- Directions for this task -
Where in the records does the word "bieden" occur? Copy each line in which it does.

Screenshot and code edit data

········

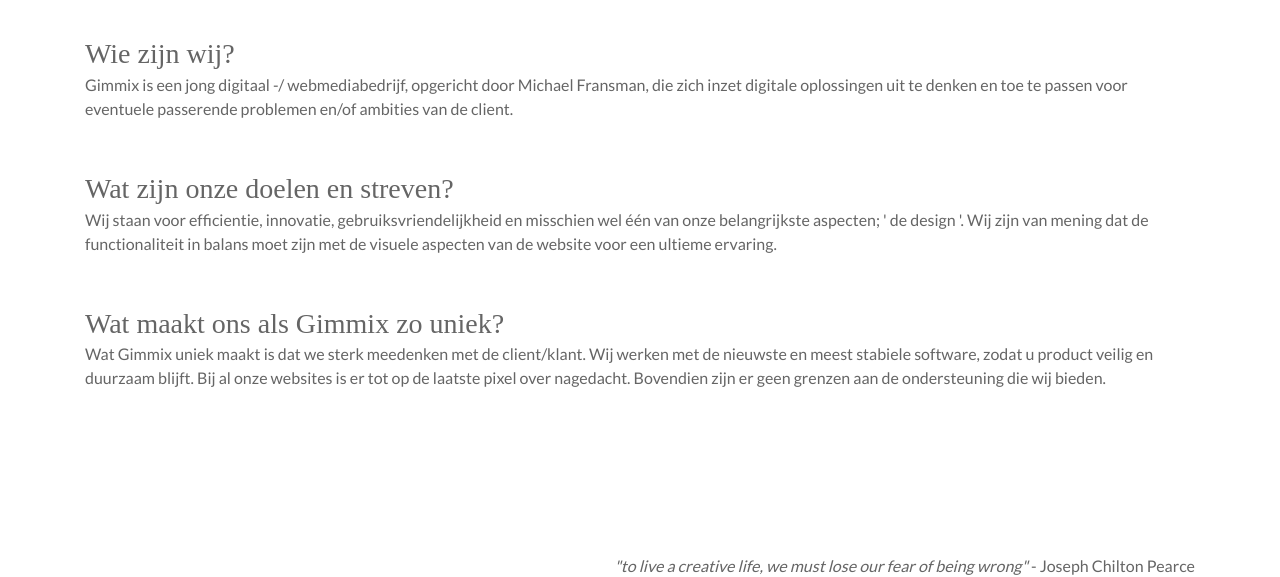
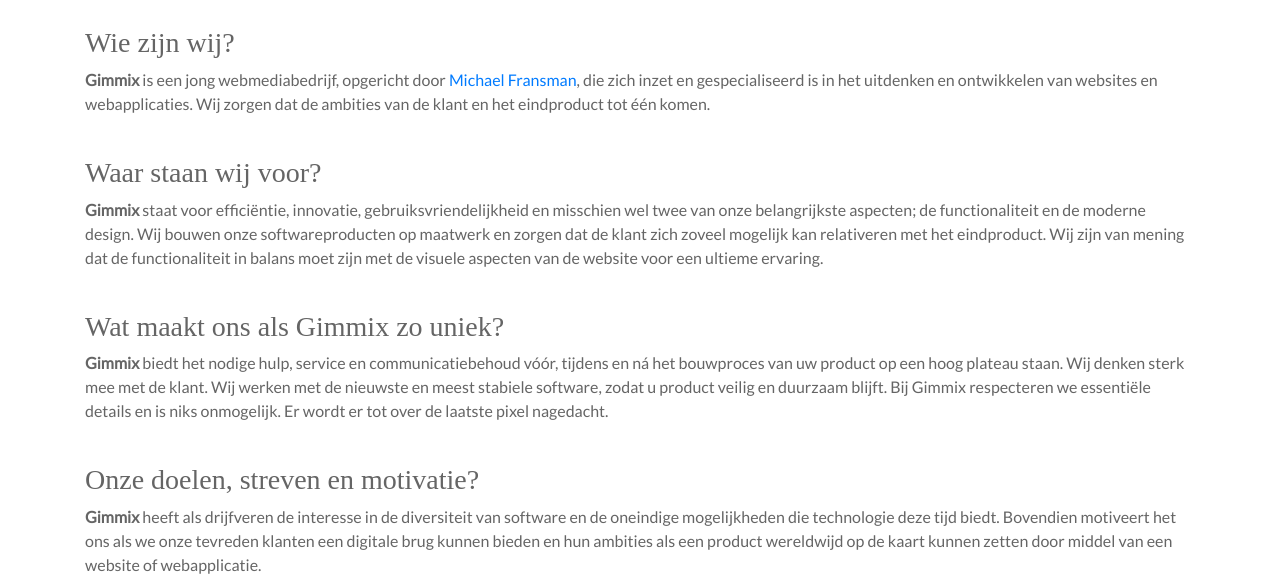
Before and after one commit to mikeyfe6/Menefex, a Gatsby site: page /about in a window 1280 px wide. Shown: the part 376-953 px from the top of the page. Built offline with nearby package versions, Linux system fonts and the light colour scheme; Gatsby itself is replaced by a stand-in of ours; a web font is replaced by a local one.

Commit message:
Resp. Update: testing Hero page & 'about'-page

```diff
--- a/src/pages/about.jsx
+++ b/src/pages/about.jsx
@@ -27,32 +27,54 @@
 
               <h3 className={aboutDesign.overtitle}>Wie zijn wij?</h3>
               <p>
-                Gimmix is een jong digitaal -/ webmediabedrijf, opgericht door
-                Michael Fransman, die zich inzet digitale oplossingen uit te
-                denken en toe te passen voor eventuele passerende problemen
-                en/of ambities van de client.
+                <b>Gimmix</b> is een jong webmediabedrijf, opgericht door{' '}
+                <a
+                  href="https://www.linkedin.com/in/michaelfransman"
+                  rel="noopener noreferrer"
+                  target="_blank"
+                >
+                  Michael Fransman
+                </a>
+                , die zich inzet en gespecialiseerd is in het uitdenken en
+                ontwikkelen van websites en webapplicaties. Wij zorgen dat de
+                ambities van de klant en het eindproduct tot één komen.
               </p>
               <br />
-              <h3 className={aboutDesign.overtitle}>
-                Wat zijn onze doelen en streven?
-              </h3>
+              <h3 className={aboutDesign.overtitle}>Waar staan wij voor?</h3>
               <p>
-                Wij staan voor efficientie, innovatie, gebruiksvriendelijkheid
-                en misschien wel één van onze belangrijkste aspecten; &apos; de
-                design &apos;. Wij zijn van mening dat de functionaliteit in
-                balans moet zijn met de visuele aspecten van de website voor een
-                ultieme ervaring.
+                <b>Gimmix</b> staat voor efficiëntie, innovatie,
+                gebruiksvriendelijkheid en misschien wel twee van onze
+                belangrijkste aspecten; de functionaliteit en de moderne design.
+                Wij bouwen onze softwareproducten op maatwerk en zorgen dat de
+                klant zich zoveel mogelijk kan relativeren met het eindproduct.
+                Wij zijn van mening dat de functionaliteit in balans moet zijn
+                met de visuele aspecten van de website voor een ultieme
+                ervaring.
               </p>
               <br />
               <h3 className={aboutDesign.overtitle}>
                 Wat maakt ons als Gimmix zo uniek?
               </h3>
               <p>
-                Wat Gimmix uniek maakt is dat we sterk meedenken met de
-                client/klant. Wij werken met de nieuwste en meest stabiele
-                software, zodat u product veilig en duurzaam blijft. Bij al onze
-                websites is er tot op de laatste pixel over nagedacht. Bovendien
-                zijn er geen grenzen aan de ondersteuning die wij bieden.
+                <b>Gimmix</b> biedt het nodige hulp, service en
+                communicatiebehoud vóór, tijdens en ná het bouwproces van uw
+                product op een hoog plateau staan. Wij denken sterk mee met de
+                klant. Wij werken met de nieuwste en meest stabiele software,
+                zodat u product veilig en duurzaam blijft. Bij Gimmix
+                respecteren we essentiële details en is niks onmogelijk. Er
+                wordt er tot over de laatste pixel nagedacht.
+              </p>
+              <br />
+              <h3 className={aboutDesign.overtitle}>
+                Onze doelen, streven en motivatie?
+              </h3>
+              <p>
+                <b>Gimmix</b> heeft als drijfveren de interesse in de
+                diversiteit van software en de oneindige mogelijkheden die
+                technologie deze tijd biedt. Bovendien motiveert het ons als we
+                onze tevreden klanten een digitale brug kunnen bieden en hun
+                ambities als een product wereldwijd op de kaart kunnen zetten
+                door middel van een website of webapplicatie.
               </p>
             </div>
           </div>
--- a/src/styles/index.scss
+++ b/src/styles/index.scss
@@ -13,6 +13,7 @@
 
 html {
   scroll-behavior: smooth;
+  overflow-y: scroll;
 }
 
 body {
--- a/src/styles/modules/about.module.scss
+++ b/src/styles/modules/about.module.scss
@@ -4,13 +4,6 @@
 @import '../customs/fonts';
 @import '../customs/resets';
 
-.about {
-  height: 500px;
-  margin-top: 120px;
-}
-
 .overtitle {
   font-family: $spec-font;
-  margin-bottom: 2px;
-  margin-top: 1%;
 }
--- a/src/styles/modules/hero.module.scss
+++ b/src/styles/modules/hero.module.scss
@@ -7,6 +7,7 @@
 .hero {
   position: relative;
   height: 100vh;
+  height: calc(var(--vh, 1vh) * 100);
   width: 90%;
   display: flex;
   flex-direction: column;
@@ -20,6 +21,8 @@
 
   .hero-head {
     text-align: center;
+    position: relative;
+    bottom: 100px;
     color: $secondary-color;
     letter-spacing: 1px;
     font-family: $spec-font;
@@ -28,9 +31,11 @@
   }
 
   .ipvtpwriter {
+    position: relative;
+    bottom: 100px;
     text-align: center;
     font-family: $head-font;
-    font-size: 1.2em;
+    font-size: 1.3em;
     line-height: 25px;
   }
 
@@ -88,21 +93,25 @@
 }
 
 @media (max-width: 768px) {
+  .hero {
+    min-height: -webkit-fill-available !important;
+  }
+
   .hero-head {
     font-size: 1.2em !important;
   }
 
   .mini {
     margin: 10px auto 0px !important;
-    width: 150px !important;
+    width: 125px !important;
   }
 
   .scroll-down {
-    top: -35px !important;
+    // top: -35px !important;
   }
 
   .scroll-head {
-    top: -35px !important;
+    // top: -35px !important;
   }
 }
 
```
Also changed, not shown: package.json (+4 -4 lines), src/components/hero.jsx (+8 -2 lines), 1 other file.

········

- Finished task -
-                zijn er geen grenzen aan de ondersteuning die wij bieden.
+                onze tevreden klanten een digitale brug kunnen bieden en hun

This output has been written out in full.